Categories: Investing

Facing My Financial Fears: Estate Planning

This week, The Simple Dollar is doing a five part series on financial topics that scare me just a bit. Researching and then writing about them will (hopefully) alleviate some of that fear Other fears include buying a car and Roth IRAs. Until recently, I’ve not thought about the need to plan for my passing …

Categories: Planning

#8: Portfolio Diversity

This is part of a series in which we re-evaluate Money Magazine’s “25 Rules To Grow Rich By”. One “rule” will be re-evaluated each weekday until the series concludes; you can keep tabs on the action at the 25 Rules index. Rule #8: Invest no more than 10% of your portfolio in your company stock …

Nickel and Dimed: Scrubbing in Maine

This week, The Simple Dollar is conducting a detailed review of Barbara Ehrenreich’s Nickel and Dimed. This title is a bit of an unusual choice for a review of personal finance books, as it details an educated and affluent woman’s attempt to get by while working at low-income jobs. Can we learn anything from this …

Categories: What We're Reading

Money For Nothing: Five Ways To Put Money In Your Pocket With Zero Effort

Many people think about saving money, but decide that it’s too much work or it interferes too much with their lives. I’m usually this way, too; I’d rather not think about it when I’m hanging out with friends or spending time with family. I’m also not a big investor, so I don’t exactly plan on …

The Simple Dollar Morning Roundup: Thanksgiving Prep Edition
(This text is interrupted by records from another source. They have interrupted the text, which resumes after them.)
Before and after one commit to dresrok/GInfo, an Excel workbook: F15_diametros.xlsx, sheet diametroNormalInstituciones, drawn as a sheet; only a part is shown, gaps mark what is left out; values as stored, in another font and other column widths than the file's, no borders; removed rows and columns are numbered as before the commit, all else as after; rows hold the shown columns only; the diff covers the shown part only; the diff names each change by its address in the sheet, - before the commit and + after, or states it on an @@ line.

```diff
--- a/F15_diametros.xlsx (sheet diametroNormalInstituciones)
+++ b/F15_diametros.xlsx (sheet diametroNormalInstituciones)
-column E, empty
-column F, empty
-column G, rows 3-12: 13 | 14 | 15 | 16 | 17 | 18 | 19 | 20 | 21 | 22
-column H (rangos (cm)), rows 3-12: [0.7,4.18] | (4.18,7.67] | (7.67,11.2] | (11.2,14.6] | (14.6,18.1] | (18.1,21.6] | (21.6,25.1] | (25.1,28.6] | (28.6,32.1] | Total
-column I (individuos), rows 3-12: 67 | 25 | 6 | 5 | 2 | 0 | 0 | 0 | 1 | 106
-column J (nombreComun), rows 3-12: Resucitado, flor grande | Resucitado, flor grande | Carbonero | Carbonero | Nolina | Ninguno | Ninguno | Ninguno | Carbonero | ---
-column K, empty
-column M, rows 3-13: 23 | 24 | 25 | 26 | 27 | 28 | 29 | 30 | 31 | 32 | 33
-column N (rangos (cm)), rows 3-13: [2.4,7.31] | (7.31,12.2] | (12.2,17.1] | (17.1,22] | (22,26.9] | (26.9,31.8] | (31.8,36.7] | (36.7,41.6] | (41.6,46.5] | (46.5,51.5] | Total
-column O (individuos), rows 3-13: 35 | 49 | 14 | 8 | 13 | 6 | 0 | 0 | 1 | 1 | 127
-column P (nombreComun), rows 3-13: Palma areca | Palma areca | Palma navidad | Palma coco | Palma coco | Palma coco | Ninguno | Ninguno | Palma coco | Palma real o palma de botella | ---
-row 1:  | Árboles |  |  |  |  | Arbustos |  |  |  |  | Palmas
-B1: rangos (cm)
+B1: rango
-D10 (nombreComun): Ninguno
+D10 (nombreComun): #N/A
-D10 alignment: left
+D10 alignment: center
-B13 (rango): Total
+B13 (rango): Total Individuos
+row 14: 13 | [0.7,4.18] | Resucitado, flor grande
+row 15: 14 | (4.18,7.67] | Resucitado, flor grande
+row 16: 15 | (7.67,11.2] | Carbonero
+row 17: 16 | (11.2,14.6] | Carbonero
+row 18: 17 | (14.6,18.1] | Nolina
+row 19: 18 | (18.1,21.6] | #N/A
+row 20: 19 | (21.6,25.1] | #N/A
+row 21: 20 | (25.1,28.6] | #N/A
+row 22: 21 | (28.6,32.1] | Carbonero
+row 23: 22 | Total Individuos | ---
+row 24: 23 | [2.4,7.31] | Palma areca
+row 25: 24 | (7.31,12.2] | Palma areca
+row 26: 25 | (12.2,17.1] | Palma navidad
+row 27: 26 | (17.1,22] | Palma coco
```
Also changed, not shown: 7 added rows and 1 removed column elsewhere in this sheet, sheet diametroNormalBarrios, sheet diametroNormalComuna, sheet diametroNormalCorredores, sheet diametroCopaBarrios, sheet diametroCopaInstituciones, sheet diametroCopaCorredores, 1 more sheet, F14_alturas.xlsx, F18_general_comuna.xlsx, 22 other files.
Lots of people are going to be traveling today, hoping to enjoy a wonderful Thanksgiving with their family. I’m no different – I have four hours of driving ahead of me this afternoon. I’m looking forward to a few relaxing days with my family. Because I’m unsure about network access, there will be no morning …

Categories: Morning Roundup

The Ten Second Rule

A few times in the past, The Simple Dollar has mentioned some reference to a “ten second rule” or a “count to ten rule” without explaining this incredibly powerful tool in detail. In short, the “ten second rule” says that any time you are about to spend any money at all, count to ten slowly …

Investment Management: The Automatic Thousandaire

Recently, I mentioned that I strongly value an emergency fund and that I had reached my short-term goal of a two month emergency fund, currently held in a high-interest savings account. Since I reached this goal, I’ve continued to automatically drop the same large amount each week into that account. “That’s great,” you might think, …

Categories: Investing, Retirement

Facing My Financial Fears: Roth IRAs

This week, The Simple Dollar is doing a five part series on financial topics that scare me just a bit. Researching and then writing about them will (hopefully) alleviate some of that fearĀ  Other fears include buying a car. Even when I was at the worst of my overspending habits, I always contributed enough to …

Categories: Retirement